The preparedness plan must have an information system. For slow onset disasters this should consist of a formalized data collection process, and early warning system (especially for regions prone to famine), and monitoring system to update the early warning information. For sudden onset disasters a similar system must be in place for prediction, warning, and evacuation communication.

Resource base

The requirements to meet an emergency situation will clearly depend upon the types of hazards the plan anticipates. Such requirements should be made explicit, and should cover all aspects of disaster relief and recovery implementation. The range of relief requirements is too extensive to put in this module, but this list indicates some of the major requirements:

supplementary food
communications systems
logistics systems
relief workers
clearance equipment

Warning systems

For most types of rapid onset disasters, a warning system can save many lives. By giving a vulnerable population adequate notice of an impending disaster, they can either escape the event or take precautions to reduce the dangers. However, you must assume that functioning communications systems, such as telephones and telexes, may not be available in times of a major disaster. Begin to plan a warning system around that assumption. Consider what type of communications equipment will be needed and sustainable if power lines and receiving stations are destroyed. Preparedness plans should include provisions for access to alternative communication systems among police, military and government networks.

Warning is also critical for slow onset disasters and population displacements. In this case it is called early warning and has to do with information and its distribution regarding either:

giving timely notice of an impending world crisis in the supply of food
making ready for or preventing forced migrations of people.

Response mechanisms

The plan’s ultimate test is the effectiveness of response to warnings and disaster impacts. At a certain stage in the warning process, various responses will have to be mobilized. The staging of responses becomes an essential factor in designing a preparedness plan. Chapter 9 lays out the required responses.

Public education and training

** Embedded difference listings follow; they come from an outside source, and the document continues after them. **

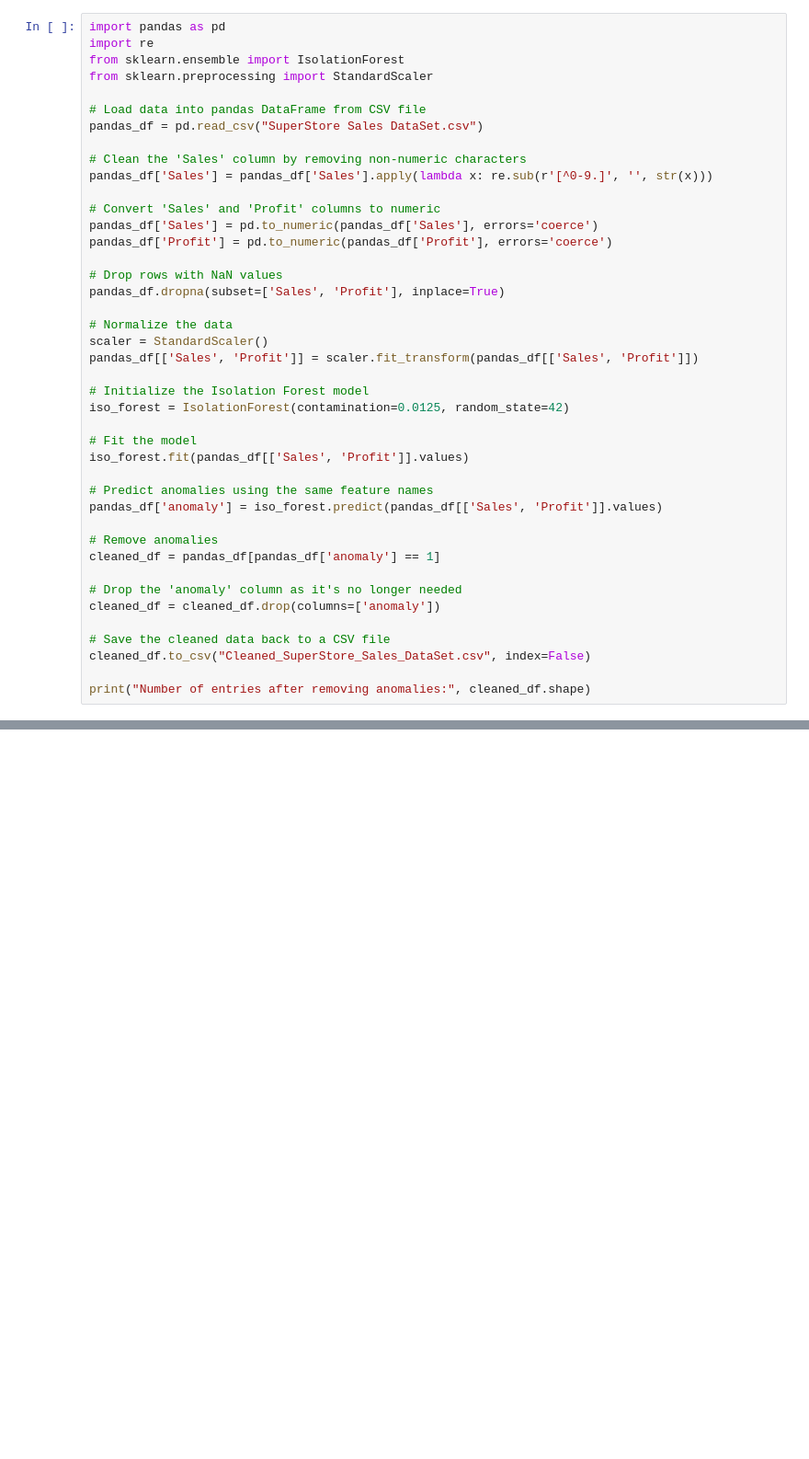
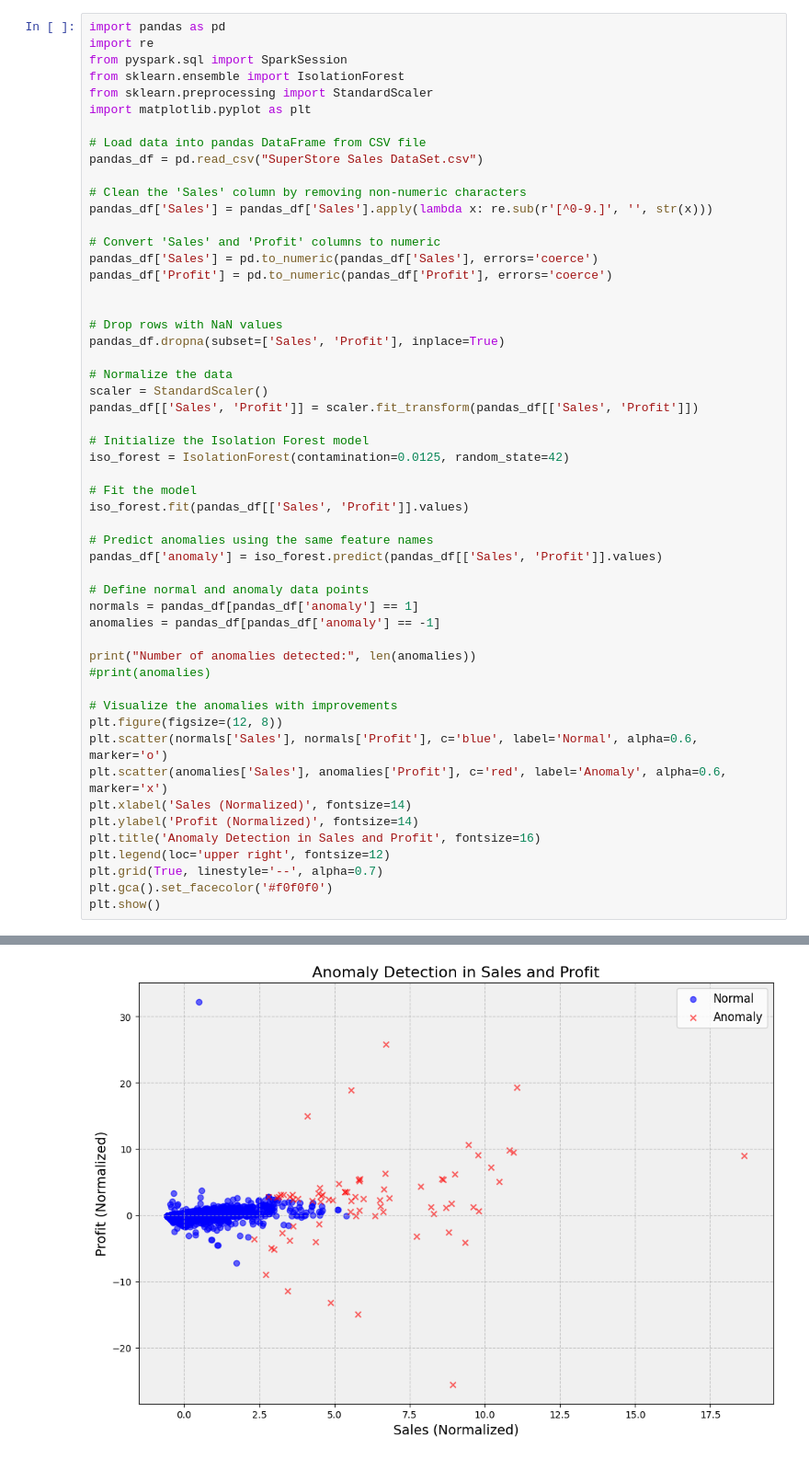
Before and after one commit to sophiakobzar/SmartSalesGuard, a Jupyter notebook: smartGuard_noFabric.ipynb, the cells around one changed output, grey strips where cells are left out. Shown at 92% size. Saved outputs shown, nothing was run; the diff lists cells and outputs as text; blank space fills up the shorter version.

```diff
--- a/smartGuard_noFabric.ipynb
+++ b/smartGuard_noFabric.ipynb
@@ -14,8 +14,10 @@
 # %%
 import pandas as pd
 import re
+from pyspark.sql import SparkSession
 from sklearn.ensemble import IsolationForest
 from sklearn.preprocessing import StandardScaler
+import matplotlib.pyplot as plt
 
 # Load data into pandas DataFrame from CSV file
 pandas_df = pd.read_csv("SuperStore Sales DataSet.csv")
@@ -26,6 +28,7 @@ pandas_df['Sales'] = pandas_df['Sales'].apply(lambda x: re.sub(r'[^0-9.]', '', s
 # Convert 'Sales' and 'Profit' columns to numeric
 pandas_df['Sales'] = pd.to_numeric(pandas_df['Sales'], errors='coerce')
 pandas_df['Profit'] = pd.to_numeric(pandas_df['Profit'], errors='coerce')
+
 
 # Drop rows with NaN values
 pandas_df.dropna(subset=['Sales', 'Profit'], inplace=True)
@@ -43,14 +46,22 @@ iso_forest.fit(pandas_df[['Sales', 'Profit']].values)
 # Predict anomalies using the same feature names
 pandas_df['anomaly'] = iso_forest.predict(pandas_df[['Sales', 'Profit']].values)
 
-# Remove anomalies
-cleaned_df = pandas_df[pandas_df['anomaly'] == 1]
+# Define normal and anomaly data points
+normals = pandas_df[pandas_df['anomaly'] == 1]
+anomalies = pandas_df[pandas_df['anomaly'] == -1]
 
-# Drop the 'anomaly' column as it's no longer needed
-cleaned_df = cleaned_df.drop(columns=['anomaly'])
+print("Number of anomalies detected:", len(anomalies))
+#print(anomalies)
 
-# Save the cleaned data back to a CSV file
-cleaned_df.to_csv("Cleaned_SuperStore_Sales_DataSet.csv", index=False)
-
-print("Number of entries after removing anomalies:", cleaned_df.shape)
+# Visualize the anomalies with improvements
+plt.figure(figsize=(12, 8))
+plt.scatter(normals['Sales'], normals['Profit'], c='blue', label='Normal', alpha=0.6, marker='o')
+plt.scatter(anomalies['Sales'], anomalies['Profit'], c='red', label='Anomaly', alpha=0.6, marker='x')
+plt.xlabel('Sales (Normalized)', fontsize=14)
+plt.ylabel('Profit (Normalized)', fontsize=14)
+plt.title('Anomaly Detection in Sales and Profit', fontsize=16)
+plt.legend(loc='upper right', fontsize=12)
+plt.grid(True, linestyle='--', alpha=0.7)
+plt.gca().set_facecolor('#f0f0f0')
+plt.show()
 # %% [output]
@@ -57,0 +69 @@ Number of entries after removing anomalies: (5827, 20)
+[figure, added]
```
Also changed, not shown: parts of 2 cells of this notebook.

The focus of a disaster preparedness plan should be to anticipate, to the extent possible, the types of requirements needed for action or responses to warnings and a disaster relief operation. The plan should also specify the most effective ways of ensuring that such requirements are met. Yet, the process will only be effective if those who are the ultimate beneficiaries know what to do in times of disasters and know what to expect. For this reason, an essential part of a disaster preparedness plan is the education of those who may be threatened by disaster. Such education takes many forms, such as: (1) Public education in schools for children and young adults, emphasizing what actions should be taken in case of a disaster threat (for example, earthquake tremors); (2) Special training courses, designed for an adult population either specifically or as an extra dimension of on-going programmes such as Preventive Health Care or Maternal and Child Health programmes; (3) Extension programmes, in which community and village-based extension workers are instructed to provide relevant information and trained for the tasks they should undertake during the event; (4) Public information, through mass media, be they television, radio or the printed word, will never really replace the impact of direct instruction. However, if sensitively designed and presented, mass media may provide a useful supplement to the overall educational process.

Rehearsals (drills)

Fujieda, Japan School children practicing an earthquake safety drill.

From Nature on the Rampage. Photo by Paul Chesley.

As military maneuvers cannot fully portray the reality of battle, neither can disaster preparedness rehearsals portray the full dynamics - and potential chaos - of a disaster relief operation. However, that fact should provide no excuse for avoiding the need to rehearse the disaster preparedness plan. Not only will rehearsals reemphasize points made in separate training programmes, but they will also test the system as a whole and, invariably, reveal gaps that otherwise might be overlooked. 1

1 The preceding part of this chapter is drawn from the UNDP/UNDRO training module, Disaster Preparedness. by Randolph Kent.